The Village View

Thursday, April 05, 2007

internet-enabled looting

This is actually pretty unbelievable. Someone placed an ad on Craigslist and advertised the contents of a house.... for free. Problem is, the owner of the house didn't place the ad, or even know about it.

Laurie Raye, a landlord in Tacoma, Wash., now has firsthand experience at Web-engineered looting. She received a call a few days ago from a neighbor, telling her that a rental property she owned was being burglarized.

By the time Raye arrived, her front lawn was littered with unwanted personal items. Inside the house, the water heater, light fixtures, newly fitted vinyl windows and the kitchen sink had been pried loose and carted away.

I'm sure much will be made of the fact that the ad was placed on Craigslist and folks (read politicians trying to scare people) will push for more regulation. However, I basically agree with this take:

Internet usage advocates say that the use of Craigslist is not in any way an indictment of online advertising.

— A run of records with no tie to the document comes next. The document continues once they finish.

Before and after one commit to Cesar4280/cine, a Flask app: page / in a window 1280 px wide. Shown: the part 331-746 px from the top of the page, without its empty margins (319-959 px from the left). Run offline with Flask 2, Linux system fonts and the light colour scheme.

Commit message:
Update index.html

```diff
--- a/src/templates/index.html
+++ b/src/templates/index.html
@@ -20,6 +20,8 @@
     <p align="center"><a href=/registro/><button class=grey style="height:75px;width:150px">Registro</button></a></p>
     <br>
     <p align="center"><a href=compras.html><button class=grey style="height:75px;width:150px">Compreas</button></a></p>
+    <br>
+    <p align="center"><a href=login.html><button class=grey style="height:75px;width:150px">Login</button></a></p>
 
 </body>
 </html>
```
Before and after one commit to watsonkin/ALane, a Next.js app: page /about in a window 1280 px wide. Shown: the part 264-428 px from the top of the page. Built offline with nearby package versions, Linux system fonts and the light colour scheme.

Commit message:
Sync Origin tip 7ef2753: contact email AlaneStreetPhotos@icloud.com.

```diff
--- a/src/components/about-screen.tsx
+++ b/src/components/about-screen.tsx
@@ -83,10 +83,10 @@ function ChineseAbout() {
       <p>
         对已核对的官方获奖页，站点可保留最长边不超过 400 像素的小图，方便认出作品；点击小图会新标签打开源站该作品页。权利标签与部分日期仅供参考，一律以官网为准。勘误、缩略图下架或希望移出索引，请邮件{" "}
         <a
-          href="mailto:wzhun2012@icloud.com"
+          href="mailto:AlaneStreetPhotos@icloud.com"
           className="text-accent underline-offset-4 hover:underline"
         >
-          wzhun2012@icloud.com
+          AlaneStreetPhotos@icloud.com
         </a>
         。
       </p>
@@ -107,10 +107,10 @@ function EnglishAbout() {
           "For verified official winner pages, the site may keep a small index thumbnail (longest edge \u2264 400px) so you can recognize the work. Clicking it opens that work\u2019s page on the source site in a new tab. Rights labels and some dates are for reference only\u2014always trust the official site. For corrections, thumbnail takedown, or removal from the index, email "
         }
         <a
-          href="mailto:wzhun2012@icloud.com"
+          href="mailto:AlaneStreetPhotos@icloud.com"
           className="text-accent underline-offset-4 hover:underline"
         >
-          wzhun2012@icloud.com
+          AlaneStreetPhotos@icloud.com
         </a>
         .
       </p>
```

"A situation like this is ugly, but the fact that it is on the Internet is incidental," said Rebecca Jeschke, a spokeswoman for the Electronic Frontier Foundation, which supports Internet anonymity. "Craigslist is a great forum for a lot of people, and it's always unfortunate that there are a few bad apples."